State economic development agencies like to brag about their ability to create jobs, but the majority of that funding goes to big business.
In a study that focused on Florida, Missouri, and New Mexico, Good Jobs First found that “at least 68 percent of overall state economic development spending goes to large companies and programs that support those companies.”
Only 19 percent of economic development funds reached small businesses. Another 13 percent of funds couldn’t be classified as either small or large companies.
When politicians promise economic growth, their programs tend to favor the well-connected. “Subsidy megadeals” that attract large companies can generate more jobs from one deal, but the costs of those subsidies, and the over-reliance on large companies over a diverse economy with many small- and medium-sized businesses, can threaten long-term economic growth for states.
The study covered fiscal years 2013-2015 and about $344 million of state funds: $135 million in Florida, $146 million in Missouri, and $63 million in New Mexico.
Those disproportionate subsidies don’t come from one party, either; Republican and Democratic governors and legislatures support the largesse.
“There’s a galling mismatch between how governors and other state officials characterize their support for small businesses and what they actually spend,” Executive Director Greg LeRoy said in a press release.
The report focuses on state, not federal, subsidies.
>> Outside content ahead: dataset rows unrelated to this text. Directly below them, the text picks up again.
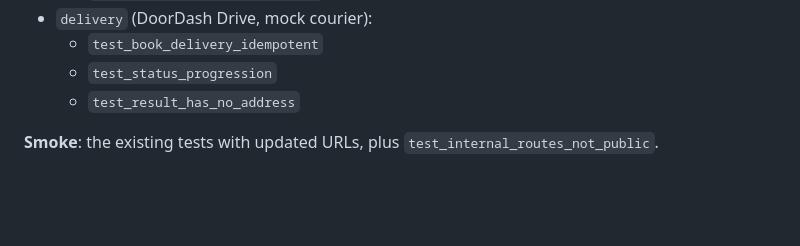
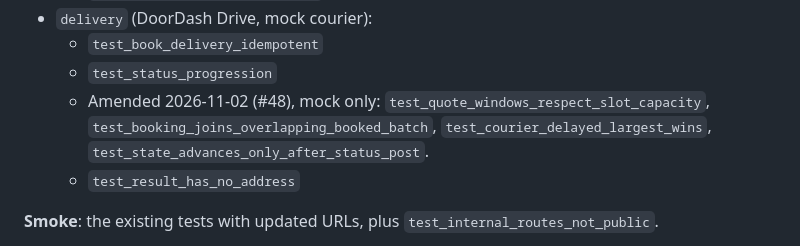
Before and after one commit to street-spinach/kitchenless-agent-platform, a Markdown page: docs/designs/architecture.md, the part around one of its changes. Rendered like a GitHub page; blank space fills up the shorter version.

```diff
--- a/docs/designs/architecture.md
+++ b/docs/designs/architecture.md
@@ -2901,6 +2935,9 @@ against every adapter of that interface:
 *   `delivery` (DoorDash Drive, mock courier):
     *   `test_book_delivery_idempotent`
     *   `test_status_progression`
+    *   Amended 2026-11-02 (#48), mock only: `test_quote_windows_respect_slot_capacity`,
+        `test_booking_joins_overlapping_booked_batch`, `test_courier_delayed_largest_wins`,
+        `test_state_advances_only_after_status_post`.
     *   `test_result_has_no_address`
 
 **Smoke**: the existing tests with updated URLs, plus `test_internal_routes_not_public`.
```
Also changed, not shown: other parts of docs/designs/architecture.md (+34 -0 lines).
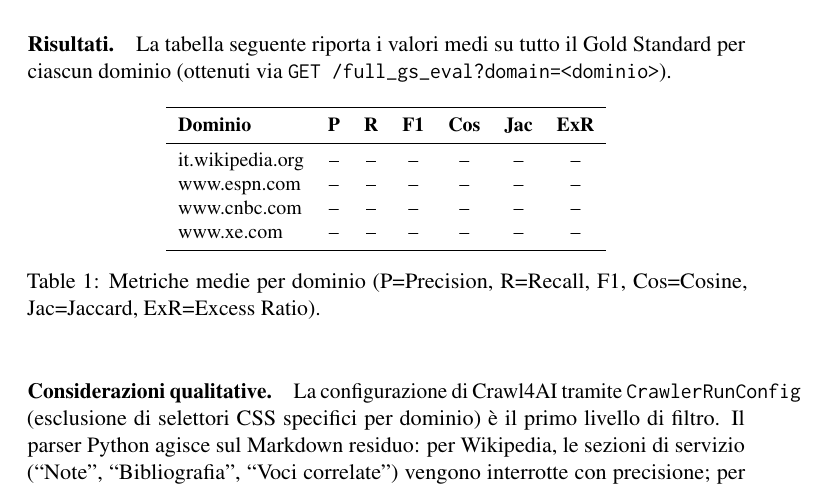
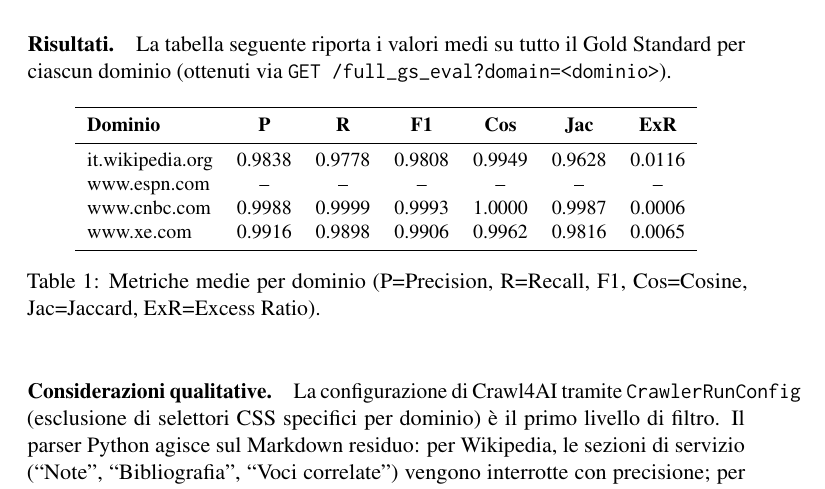
Before and after one commit to tamerhayek/creeping-crawler, a LaTeX document (report.tex): part of page 3 of 4, cut so that both start at the same text. Compiled offline with pdfLaTeX; a LaTeX package or settings file that is missing is left out.

Commit message:
update evaluation results in report. Waiting for espn

```diff
--- a/report.tex
+++ b/report.tex
@@ -72,10 +72,10 @@ Server FastAPI con rendering Jinja2, due route:
 \toprule
 \textbf{Dominio} & \textbf{P} & \textbf{R} & \textbf{F1} & \textbf{Cos} & \textbf{Jac} & \textbf{ExR}\\
 \midrule
-it.wikipedia.org  & -- & -- & -- & -- & -- & -- \\
+it.wikipedia.org  & 0.9838 & 0.9778 & 0.9808 & 0.9949 & 0.9628 & 0.0116 \\
 www.espn.com      & -- & -- & -- & -- & -- & -- \\
-www.cnbc.com      & -- & -- & -- & -- & -- & -- \\
-www.xe.com        & -- & -- & -- & -- & -- & -- \\
+www.cnbc.com      & 0.9988 & 0.9999 & 0.9993 & 1.0000 & 0.9987 & 0.0006 \\
+www.xe.com        & 0.9916 & 0.9898 & 0.9906 & 0.9962 & 0.9816 & 0.0065 \\
 \bottomrule
 \end{tabular}
 \caption{Metriche medie per dominio (P=Precision, R=Recall, F1, Cos=Cosine, Jac=Jaccard, ExR=Excess Ratio).}
```
Also changed, not shown: report_eng.tex (+3 -3 lines).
Previous work by Good Jobs First found that about two-thirds of federal subsidies went to big business as well, however.
Subsidies to private businesses are notoriously hard to defeat. Part of the issue is that subsidies and corporate welfare get distributed through many agencies and programs. There isn’t a department of corporate welfare or state subsidy agency to shutter. Another reason is that businesses who receive the funds, tax breaks, and benefits have an incentive to lobby for them.
“Supporters of corporate welfare programs often justify them as remedying some sort of market failure. Often the market failures on which the programs are predicated are either overblown or don’t exist,” Stephen Slivinski, director of budget studies at the Cato Institute, wrote.
The states that Good Job First analyzed aren’t the worst states for subsidies, either. Missouri ranks ninth, doling out an estimated $5.2 billion between 2005 and 2014, but data issues might mean other states surpassed that figure, or Missouri’s actual subsidy amount is higher.
For small business growth and economic competitiveness, the evidence against state subsidies piles up. If anything, they make economic growth more difficult for any business that doesn’t receive state funding.